> [TASK PROMPT] Write out the entries exactly, pictures excluded.

DATA SHOWN START

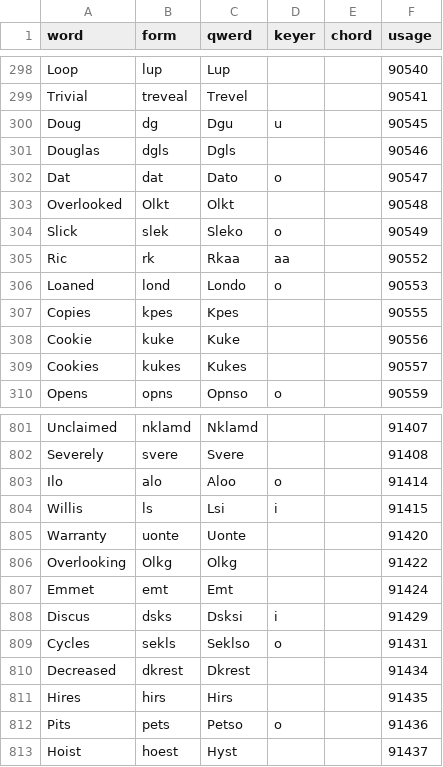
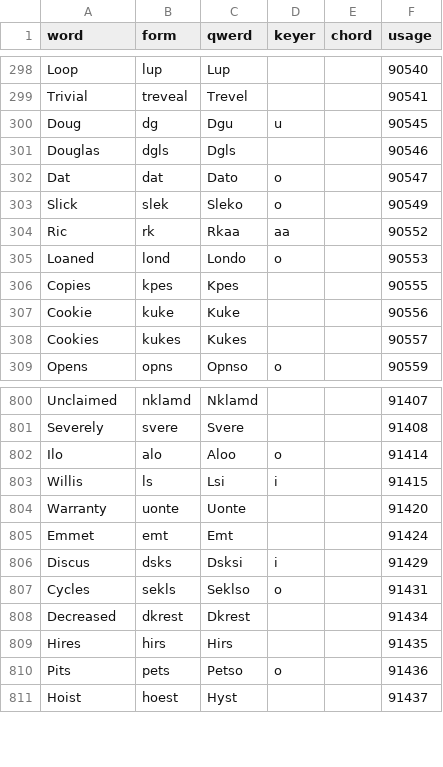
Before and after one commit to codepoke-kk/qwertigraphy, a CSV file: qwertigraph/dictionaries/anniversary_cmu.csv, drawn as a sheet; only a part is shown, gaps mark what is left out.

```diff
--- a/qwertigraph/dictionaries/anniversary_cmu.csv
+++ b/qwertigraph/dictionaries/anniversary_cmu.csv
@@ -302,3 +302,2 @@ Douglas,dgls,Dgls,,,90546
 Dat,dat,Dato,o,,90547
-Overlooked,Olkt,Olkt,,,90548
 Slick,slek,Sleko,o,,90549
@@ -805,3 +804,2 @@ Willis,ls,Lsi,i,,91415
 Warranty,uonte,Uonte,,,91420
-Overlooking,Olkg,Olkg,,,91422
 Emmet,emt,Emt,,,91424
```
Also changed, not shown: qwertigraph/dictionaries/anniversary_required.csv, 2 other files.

DATA SHOWN END

> [OUTPUT OF THE EXERCISE]
Before and after one commit to codepoke-kk/qwertigraphy, a CSV file: qwertigraph/dictionaries/anniversary_cmu.csv, drawn as a sheet; only a part is shown, gaps mark what is left out.

```diff
--- a/qwertigraph/dictionaries/anniversary_cmu.csv
+++ b/qwertigraph/dictionaries/anniversary_cmu.csv
@@ -302,3 +302,2 @@ Douglas,dgls,Dgls,,,90546
 Dat,dat,Dato,o,,90547
-Overlooked,Olkt,Olkt,,,90548
 Slick,slek,Sleko,o,,90549
@@ -805,3 +804,2 @@ Willis,ls,Lsi,i,,91415
 Warranty,uonte,Uonte,,,91420
-Overlooking,Olkg,Olkg,,,91422
 Emmet,emt,Emt,,,91424
```
Also changed, not shown: qwertigraph/dictionaries/anniversary_required.csv, 2 other files.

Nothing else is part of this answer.